- The first two attempts for the conspicuously public assassination attempt on Archduke Franz Ferdinand failed, but the Archduke's driver got lost heading to the hospital so he could talk to the wounded, in an astounding coincidence passing by the place where one of the assassins, Gavrilo Princip, was eating lunch. Princip shot the Archduke and his wife there and World War I ensued less than two months later.
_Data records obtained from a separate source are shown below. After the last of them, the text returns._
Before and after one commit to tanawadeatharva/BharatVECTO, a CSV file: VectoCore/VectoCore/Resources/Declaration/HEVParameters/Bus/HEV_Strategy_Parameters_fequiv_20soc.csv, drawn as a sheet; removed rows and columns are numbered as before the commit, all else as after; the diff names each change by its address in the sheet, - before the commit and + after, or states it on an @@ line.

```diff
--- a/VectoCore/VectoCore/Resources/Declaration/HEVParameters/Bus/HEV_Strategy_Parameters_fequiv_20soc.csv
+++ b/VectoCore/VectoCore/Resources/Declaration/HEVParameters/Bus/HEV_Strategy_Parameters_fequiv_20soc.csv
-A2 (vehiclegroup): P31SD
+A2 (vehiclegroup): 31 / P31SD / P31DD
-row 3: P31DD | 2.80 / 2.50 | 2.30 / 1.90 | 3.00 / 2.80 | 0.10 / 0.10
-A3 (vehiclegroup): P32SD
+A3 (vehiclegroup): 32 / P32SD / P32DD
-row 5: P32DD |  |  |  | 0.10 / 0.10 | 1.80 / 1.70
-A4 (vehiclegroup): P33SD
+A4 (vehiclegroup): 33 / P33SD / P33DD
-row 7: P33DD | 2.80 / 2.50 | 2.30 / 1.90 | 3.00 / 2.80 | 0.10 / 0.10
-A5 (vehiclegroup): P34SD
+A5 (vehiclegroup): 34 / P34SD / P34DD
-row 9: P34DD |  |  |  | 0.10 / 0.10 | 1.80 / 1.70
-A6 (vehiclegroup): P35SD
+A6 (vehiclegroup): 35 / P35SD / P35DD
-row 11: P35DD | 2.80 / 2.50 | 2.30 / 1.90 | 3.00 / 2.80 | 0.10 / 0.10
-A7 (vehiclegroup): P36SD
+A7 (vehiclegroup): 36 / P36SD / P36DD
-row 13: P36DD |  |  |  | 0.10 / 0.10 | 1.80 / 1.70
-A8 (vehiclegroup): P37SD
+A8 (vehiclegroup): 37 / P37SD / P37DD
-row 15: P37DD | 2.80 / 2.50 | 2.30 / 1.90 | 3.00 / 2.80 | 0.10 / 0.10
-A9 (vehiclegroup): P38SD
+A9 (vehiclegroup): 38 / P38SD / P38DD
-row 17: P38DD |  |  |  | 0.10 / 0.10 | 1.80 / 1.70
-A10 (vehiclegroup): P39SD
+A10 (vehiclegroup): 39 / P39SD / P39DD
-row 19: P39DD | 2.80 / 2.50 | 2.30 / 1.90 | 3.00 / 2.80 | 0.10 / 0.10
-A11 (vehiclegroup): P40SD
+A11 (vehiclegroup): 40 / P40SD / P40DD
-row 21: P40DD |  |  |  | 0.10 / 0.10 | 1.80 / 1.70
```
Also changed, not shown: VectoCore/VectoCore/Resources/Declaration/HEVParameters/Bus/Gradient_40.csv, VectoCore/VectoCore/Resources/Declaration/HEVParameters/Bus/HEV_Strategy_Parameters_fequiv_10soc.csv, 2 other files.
- Zigzagged with the Roman Republic and the Roman Empire: some assassinations were carried out discreetly, others...not so much. And some even in-between. For specific examples, The Other Wiki is chock full of them, but those that come to mind most prominently are those of Gaius Julius Caesar and Tiberius Gracchus; the first was a halfway example (done in the Senate, and a significant portion of the conspirators were Senators, though the public didn't know what happened until immediately after), with the second being a full-on public example done on the fly (the Senate was not fond of Gracchus' Populari reform attempts, and went outside en masse during a meeting of the Tribunal to openly beat him and his immediate supporters to death with anything they could get their hands on, lead by his older cousin who claimed he was going to try and become a new King of Rome).